• _Task goal_
Line count for "await": state how many lines of the data below include it, and output nothing more.

Web page revision data:
• • • •

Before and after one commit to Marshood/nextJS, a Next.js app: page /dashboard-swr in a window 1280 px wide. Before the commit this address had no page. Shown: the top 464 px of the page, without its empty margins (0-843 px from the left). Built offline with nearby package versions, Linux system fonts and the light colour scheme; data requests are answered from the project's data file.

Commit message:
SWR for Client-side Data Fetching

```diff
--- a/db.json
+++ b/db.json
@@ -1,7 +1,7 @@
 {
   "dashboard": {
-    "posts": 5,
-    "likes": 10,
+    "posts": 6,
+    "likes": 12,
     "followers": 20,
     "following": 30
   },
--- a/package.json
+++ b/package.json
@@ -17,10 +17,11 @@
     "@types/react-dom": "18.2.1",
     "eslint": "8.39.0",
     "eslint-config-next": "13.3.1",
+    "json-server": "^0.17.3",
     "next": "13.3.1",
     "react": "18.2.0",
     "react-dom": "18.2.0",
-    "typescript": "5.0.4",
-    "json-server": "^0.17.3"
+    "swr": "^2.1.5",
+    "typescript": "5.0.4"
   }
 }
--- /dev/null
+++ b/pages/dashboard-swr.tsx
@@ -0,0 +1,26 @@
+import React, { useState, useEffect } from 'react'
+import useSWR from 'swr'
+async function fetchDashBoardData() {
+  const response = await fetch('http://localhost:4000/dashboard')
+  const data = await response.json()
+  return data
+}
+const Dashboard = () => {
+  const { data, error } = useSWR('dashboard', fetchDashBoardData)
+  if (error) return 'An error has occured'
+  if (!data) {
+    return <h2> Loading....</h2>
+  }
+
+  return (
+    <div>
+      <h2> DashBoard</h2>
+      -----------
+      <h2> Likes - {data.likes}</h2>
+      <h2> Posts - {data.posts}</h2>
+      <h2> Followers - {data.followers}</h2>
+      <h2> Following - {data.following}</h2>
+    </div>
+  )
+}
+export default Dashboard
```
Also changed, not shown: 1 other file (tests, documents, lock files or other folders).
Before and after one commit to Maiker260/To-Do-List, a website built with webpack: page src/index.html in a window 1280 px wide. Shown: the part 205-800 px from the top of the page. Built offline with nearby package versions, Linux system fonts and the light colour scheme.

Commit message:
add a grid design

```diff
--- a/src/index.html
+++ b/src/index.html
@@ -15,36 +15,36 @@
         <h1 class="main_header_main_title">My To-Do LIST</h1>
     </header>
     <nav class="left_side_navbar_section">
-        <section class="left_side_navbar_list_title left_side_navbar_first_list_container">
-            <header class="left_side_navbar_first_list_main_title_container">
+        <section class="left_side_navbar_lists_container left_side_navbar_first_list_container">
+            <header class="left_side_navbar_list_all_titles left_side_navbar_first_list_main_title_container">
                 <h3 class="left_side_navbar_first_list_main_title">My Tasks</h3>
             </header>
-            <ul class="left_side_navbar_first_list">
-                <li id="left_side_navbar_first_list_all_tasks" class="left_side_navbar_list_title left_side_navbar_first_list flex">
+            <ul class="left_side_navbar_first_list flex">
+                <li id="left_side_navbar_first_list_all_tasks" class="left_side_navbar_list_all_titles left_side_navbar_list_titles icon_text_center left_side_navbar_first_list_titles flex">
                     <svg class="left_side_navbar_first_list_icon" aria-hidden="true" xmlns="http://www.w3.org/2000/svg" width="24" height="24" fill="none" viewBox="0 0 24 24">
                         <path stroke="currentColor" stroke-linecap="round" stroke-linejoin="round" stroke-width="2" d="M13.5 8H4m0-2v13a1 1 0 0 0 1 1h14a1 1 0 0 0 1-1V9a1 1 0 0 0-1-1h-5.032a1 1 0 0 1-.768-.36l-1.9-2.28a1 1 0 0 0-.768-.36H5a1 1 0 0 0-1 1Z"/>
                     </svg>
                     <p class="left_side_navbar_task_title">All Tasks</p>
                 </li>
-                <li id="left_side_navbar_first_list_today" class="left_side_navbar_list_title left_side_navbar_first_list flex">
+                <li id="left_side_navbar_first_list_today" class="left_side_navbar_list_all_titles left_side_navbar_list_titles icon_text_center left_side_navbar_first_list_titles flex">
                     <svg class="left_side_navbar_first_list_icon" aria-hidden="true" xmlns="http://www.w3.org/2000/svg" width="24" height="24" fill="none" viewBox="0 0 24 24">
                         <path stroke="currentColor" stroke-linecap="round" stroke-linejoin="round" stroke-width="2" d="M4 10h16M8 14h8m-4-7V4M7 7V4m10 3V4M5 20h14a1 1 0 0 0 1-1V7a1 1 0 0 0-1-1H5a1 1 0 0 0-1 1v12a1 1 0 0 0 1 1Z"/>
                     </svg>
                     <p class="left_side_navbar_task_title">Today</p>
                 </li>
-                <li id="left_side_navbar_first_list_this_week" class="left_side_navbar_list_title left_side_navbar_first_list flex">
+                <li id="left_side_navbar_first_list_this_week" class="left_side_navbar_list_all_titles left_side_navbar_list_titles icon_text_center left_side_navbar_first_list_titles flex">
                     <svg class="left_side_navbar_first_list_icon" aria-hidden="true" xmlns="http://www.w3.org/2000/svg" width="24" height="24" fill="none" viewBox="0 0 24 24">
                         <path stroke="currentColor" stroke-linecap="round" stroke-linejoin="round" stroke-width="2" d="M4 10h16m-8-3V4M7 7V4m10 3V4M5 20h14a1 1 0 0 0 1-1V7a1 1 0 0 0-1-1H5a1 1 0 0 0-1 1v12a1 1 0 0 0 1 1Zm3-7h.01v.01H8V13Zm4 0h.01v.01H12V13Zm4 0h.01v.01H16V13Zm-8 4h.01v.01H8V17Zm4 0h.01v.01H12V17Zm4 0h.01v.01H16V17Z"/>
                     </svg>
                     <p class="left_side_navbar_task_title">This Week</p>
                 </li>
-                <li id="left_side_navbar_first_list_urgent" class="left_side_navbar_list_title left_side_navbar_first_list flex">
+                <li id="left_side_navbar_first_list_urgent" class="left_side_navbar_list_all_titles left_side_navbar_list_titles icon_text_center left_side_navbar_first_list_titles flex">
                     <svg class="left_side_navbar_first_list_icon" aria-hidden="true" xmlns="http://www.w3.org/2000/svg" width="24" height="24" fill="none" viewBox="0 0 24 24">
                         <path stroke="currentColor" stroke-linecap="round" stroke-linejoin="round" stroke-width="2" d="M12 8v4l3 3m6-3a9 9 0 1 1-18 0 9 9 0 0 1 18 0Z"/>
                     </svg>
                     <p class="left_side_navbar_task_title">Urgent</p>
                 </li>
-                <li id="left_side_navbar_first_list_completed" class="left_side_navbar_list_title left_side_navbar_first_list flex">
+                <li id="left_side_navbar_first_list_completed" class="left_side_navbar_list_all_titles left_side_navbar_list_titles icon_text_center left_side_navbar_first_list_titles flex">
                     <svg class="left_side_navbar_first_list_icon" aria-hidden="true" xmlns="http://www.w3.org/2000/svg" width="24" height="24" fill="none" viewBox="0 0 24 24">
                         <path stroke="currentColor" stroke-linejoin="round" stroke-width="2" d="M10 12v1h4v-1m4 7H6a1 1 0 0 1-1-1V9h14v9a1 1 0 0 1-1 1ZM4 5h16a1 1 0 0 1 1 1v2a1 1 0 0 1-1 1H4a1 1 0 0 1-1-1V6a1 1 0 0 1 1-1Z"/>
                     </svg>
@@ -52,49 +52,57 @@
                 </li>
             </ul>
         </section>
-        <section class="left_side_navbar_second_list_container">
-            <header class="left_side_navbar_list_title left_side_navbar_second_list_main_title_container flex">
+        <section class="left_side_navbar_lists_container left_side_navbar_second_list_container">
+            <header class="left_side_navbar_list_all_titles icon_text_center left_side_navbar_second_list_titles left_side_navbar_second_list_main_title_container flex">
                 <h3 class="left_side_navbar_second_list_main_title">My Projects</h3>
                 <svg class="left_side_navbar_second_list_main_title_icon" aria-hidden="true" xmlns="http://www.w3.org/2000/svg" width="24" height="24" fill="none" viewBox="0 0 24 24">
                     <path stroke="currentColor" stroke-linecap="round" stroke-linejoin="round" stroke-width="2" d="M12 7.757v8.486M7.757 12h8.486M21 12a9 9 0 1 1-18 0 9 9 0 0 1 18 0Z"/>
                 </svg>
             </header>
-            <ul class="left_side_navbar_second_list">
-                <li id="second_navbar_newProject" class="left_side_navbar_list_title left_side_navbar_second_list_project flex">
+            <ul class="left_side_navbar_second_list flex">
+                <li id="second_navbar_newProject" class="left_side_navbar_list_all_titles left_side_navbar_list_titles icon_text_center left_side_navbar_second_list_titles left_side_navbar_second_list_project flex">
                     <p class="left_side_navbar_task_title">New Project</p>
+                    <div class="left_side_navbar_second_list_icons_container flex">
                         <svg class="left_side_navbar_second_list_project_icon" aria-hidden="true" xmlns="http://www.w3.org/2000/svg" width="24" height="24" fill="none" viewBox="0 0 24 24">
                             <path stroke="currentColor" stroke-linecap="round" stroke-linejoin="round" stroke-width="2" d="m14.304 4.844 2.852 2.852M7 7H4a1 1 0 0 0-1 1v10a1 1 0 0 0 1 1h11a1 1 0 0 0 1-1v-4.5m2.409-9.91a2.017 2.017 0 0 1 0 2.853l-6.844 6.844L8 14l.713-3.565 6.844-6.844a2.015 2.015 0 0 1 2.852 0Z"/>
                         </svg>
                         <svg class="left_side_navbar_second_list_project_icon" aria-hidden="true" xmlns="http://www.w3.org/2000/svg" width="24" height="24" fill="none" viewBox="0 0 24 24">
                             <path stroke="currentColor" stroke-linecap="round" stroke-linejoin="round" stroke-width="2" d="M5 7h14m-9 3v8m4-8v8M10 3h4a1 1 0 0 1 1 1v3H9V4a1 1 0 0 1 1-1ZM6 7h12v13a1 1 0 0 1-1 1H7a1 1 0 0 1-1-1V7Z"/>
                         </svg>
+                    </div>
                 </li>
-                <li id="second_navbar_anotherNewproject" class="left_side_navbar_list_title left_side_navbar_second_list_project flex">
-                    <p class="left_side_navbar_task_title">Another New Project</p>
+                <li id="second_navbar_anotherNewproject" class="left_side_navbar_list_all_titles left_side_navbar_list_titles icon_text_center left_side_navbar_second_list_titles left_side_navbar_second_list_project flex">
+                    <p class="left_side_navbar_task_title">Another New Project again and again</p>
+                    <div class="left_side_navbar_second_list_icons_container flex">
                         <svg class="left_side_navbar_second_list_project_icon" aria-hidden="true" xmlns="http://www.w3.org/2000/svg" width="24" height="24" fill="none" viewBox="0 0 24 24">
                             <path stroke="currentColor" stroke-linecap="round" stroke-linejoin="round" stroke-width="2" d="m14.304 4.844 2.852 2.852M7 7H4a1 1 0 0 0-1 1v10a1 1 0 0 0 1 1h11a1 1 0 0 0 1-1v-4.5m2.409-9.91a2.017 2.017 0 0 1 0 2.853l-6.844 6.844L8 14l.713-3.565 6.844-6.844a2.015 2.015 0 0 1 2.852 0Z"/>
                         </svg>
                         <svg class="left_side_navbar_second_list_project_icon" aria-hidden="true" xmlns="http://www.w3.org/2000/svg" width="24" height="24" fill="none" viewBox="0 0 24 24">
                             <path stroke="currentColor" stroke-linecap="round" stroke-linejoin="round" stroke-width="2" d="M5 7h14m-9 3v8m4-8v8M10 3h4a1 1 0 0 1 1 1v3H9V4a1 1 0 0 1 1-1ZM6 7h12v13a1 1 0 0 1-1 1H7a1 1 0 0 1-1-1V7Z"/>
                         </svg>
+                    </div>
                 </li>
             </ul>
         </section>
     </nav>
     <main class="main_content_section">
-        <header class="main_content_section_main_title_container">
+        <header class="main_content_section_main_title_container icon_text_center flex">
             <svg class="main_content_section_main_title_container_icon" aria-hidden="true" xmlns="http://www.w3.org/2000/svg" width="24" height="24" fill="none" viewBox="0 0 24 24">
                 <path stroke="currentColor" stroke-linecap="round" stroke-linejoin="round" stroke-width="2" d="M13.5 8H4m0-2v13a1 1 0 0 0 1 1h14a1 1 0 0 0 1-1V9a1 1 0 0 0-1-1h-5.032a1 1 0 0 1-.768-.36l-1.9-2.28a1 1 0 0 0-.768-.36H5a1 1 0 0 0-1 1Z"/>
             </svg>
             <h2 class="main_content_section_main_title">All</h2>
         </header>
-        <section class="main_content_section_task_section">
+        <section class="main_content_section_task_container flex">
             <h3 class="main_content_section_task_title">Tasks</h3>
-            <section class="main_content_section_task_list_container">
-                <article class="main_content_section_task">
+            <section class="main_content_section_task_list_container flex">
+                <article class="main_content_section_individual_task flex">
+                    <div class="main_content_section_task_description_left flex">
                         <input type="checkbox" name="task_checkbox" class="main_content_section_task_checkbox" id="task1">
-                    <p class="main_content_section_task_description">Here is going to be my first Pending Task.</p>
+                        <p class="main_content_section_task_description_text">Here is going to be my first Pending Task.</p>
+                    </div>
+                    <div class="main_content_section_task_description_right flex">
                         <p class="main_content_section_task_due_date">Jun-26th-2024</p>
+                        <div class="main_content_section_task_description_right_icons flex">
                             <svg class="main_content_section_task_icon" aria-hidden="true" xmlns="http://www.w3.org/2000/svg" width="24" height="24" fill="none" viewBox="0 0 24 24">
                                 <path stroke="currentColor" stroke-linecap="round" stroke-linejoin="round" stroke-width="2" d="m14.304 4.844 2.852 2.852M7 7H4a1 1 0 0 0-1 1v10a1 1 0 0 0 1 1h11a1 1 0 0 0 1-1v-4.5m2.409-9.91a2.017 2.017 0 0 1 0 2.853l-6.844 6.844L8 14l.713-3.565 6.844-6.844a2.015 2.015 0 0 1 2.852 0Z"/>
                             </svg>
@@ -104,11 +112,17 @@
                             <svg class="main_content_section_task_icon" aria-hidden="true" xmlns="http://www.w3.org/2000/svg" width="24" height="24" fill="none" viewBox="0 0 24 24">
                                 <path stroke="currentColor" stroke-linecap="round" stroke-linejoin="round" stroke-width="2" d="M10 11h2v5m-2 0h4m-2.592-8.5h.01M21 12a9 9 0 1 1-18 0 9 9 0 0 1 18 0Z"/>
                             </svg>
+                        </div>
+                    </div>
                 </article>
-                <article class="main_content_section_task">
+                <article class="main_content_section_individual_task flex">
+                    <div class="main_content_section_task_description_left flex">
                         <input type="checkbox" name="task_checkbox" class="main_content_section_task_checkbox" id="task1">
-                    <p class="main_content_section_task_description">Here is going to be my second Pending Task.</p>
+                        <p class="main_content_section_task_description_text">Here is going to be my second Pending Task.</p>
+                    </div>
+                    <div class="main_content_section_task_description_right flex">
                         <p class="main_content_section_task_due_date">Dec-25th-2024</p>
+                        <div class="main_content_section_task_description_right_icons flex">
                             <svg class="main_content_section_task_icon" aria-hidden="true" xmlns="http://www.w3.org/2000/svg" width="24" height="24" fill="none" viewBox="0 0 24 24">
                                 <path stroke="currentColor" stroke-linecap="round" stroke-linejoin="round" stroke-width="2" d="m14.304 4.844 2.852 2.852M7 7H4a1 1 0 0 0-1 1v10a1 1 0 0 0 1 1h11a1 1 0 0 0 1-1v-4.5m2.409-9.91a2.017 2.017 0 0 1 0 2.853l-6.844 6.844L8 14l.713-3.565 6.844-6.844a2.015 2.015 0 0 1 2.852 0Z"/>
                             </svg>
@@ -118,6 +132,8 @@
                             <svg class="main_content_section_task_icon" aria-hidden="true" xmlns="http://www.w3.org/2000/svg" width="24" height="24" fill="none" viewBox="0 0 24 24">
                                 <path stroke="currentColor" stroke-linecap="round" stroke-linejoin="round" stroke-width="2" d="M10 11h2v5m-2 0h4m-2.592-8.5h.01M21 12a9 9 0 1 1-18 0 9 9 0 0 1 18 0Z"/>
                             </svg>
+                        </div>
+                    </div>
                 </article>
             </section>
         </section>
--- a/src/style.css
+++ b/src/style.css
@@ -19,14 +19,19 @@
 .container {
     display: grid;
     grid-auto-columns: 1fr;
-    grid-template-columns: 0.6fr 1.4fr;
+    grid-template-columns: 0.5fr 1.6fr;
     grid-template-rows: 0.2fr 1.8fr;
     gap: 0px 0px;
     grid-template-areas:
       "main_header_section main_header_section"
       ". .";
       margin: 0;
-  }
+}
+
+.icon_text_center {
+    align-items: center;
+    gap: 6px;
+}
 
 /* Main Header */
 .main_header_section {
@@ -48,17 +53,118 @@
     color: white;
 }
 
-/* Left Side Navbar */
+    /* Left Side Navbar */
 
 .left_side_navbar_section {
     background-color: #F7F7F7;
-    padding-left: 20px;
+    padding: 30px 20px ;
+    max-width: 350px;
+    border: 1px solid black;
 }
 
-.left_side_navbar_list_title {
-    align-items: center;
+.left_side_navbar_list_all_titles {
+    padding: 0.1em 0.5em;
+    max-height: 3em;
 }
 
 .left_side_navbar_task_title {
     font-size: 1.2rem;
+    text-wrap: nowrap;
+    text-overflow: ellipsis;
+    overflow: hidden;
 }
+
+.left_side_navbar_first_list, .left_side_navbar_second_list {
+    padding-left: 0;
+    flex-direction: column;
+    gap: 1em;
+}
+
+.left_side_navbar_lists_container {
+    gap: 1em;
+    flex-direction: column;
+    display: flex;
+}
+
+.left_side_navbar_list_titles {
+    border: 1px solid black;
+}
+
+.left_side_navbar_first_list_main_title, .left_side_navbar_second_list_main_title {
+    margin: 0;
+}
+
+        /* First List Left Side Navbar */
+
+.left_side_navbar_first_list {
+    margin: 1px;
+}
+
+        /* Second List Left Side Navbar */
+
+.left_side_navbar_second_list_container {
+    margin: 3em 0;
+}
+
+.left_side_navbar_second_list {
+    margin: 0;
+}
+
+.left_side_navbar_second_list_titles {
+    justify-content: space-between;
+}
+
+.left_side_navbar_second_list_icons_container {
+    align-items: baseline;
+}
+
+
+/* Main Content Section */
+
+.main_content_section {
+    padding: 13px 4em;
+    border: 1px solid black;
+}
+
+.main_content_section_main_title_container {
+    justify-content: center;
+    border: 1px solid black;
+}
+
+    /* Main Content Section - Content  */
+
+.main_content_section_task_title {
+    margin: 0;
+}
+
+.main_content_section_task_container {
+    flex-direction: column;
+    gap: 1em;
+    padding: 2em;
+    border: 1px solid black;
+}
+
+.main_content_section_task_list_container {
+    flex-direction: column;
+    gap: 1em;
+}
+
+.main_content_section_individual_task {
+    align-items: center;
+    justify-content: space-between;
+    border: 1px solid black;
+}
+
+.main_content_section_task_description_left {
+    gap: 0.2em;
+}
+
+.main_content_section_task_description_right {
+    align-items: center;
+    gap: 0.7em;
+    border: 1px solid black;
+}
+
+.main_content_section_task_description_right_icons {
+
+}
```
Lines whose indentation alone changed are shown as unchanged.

• • • •

• _Solution_
2